Exercise brief = Word for word, give every line of the listing again.

########################################

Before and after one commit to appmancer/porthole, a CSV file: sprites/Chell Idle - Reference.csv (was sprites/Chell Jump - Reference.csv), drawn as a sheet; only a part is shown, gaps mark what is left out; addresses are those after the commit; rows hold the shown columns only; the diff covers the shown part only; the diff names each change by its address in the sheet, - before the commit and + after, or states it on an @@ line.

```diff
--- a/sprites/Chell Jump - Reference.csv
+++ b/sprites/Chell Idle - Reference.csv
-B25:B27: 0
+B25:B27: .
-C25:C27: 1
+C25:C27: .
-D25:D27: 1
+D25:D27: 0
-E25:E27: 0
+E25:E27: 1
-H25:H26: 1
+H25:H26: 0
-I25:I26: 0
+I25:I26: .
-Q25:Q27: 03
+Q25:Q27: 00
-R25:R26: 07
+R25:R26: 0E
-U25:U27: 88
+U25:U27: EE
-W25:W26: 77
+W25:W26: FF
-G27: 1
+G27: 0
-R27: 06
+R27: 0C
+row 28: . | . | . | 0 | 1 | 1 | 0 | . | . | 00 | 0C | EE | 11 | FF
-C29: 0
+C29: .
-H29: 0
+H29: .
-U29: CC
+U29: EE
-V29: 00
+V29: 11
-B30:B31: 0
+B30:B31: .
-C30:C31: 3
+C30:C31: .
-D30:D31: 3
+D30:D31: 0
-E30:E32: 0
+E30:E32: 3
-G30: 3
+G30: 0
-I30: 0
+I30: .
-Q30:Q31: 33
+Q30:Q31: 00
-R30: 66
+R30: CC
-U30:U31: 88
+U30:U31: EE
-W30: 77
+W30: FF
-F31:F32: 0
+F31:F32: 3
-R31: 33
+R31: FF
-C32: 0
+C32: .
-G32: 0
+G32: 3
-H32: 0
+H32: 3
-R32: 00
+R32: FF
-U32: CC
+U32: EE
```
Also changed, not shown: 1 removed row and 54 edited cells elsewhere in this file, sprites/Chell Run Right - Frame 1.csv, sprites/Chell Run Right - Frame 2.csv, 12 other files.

########################################

Response for this exercise =
Before and after one commit to appmancer/porthole, a CSV file: sprites/Chell Idle - Reference.csv (was sprites/Chell Jump - Reference.csv), drawn as a sheet; only a part is shown, gaps mark what is left out; addresses are those after the commit; rows hold the shown columns only; the diff covers the shown part only; the diff names each change by its address in the sheet, - before the commit and + after, or states it on an @@ line.

```diff
--- a/sprites/Chell Jump - Reference.csv
+++ b/sprites/Chell Idle - Reference.csv
-B25:B27: 0
+B25:B27: .
-C25:C27: 1
+C25:C27: .
-D25:D27: 1
+D25:D27: 0
-E25:E27: 0
+E25:E27: 1
-H25:H26: 1
+H25:H26: 0
-I25:I26: 0
+I25:I26: .
-Q25:Q27: 03
+Q25:Q27: 00
-R25:R26: 07
+R25:R26: 0E
-U25:U27: 88
+U25:U27: EE
-W25:W26: 77
+W25:W26: FF
-G27: 1
+G27: 0
-R27: 06
+R27: 0C
+row 28: . | . | . | 0 | 1 | 1 | 0 | . | . | 00 | 0C | EE | 11 | FF
-C29: 0
+C29: .
-H29: 0
+H29: .
-U29: CC
+U29: EE
-V29: 00
+V29: 11
-B30:B31: 0
+B30:B31: .
-C30:C31: 3
+C30:C31: .
-D30:D31: 3
+D30:D31: 0
-E30:E32: 0
+E30:E32: 3
-G30: 3
+G30: 0
-I30: 0
+I30: .
-Q30:Q31: 33
+Q30:Q31: 00
-R30: 66
+R30: CC
-U30:U31: 88
+U30:U31: EE
-W30: 77
+W30: FF
-F31:F32: 0
+F31:F32: 3
-R31: 33
+R31: FF
-C32: 0
+C32: .
-G32: 0
+G32: 3
-H32: 0
+H32: 3
-R32: 00
+R32: FF
-U32: CC
+U32: EE
```
Also changed, not shown: 1 removed row and 54 edited cells elsewhere in this file, sprites/Chell Run Right - Frame 1.csv, sprites/Chell Run Right - Frame 2.csv, 12 other files.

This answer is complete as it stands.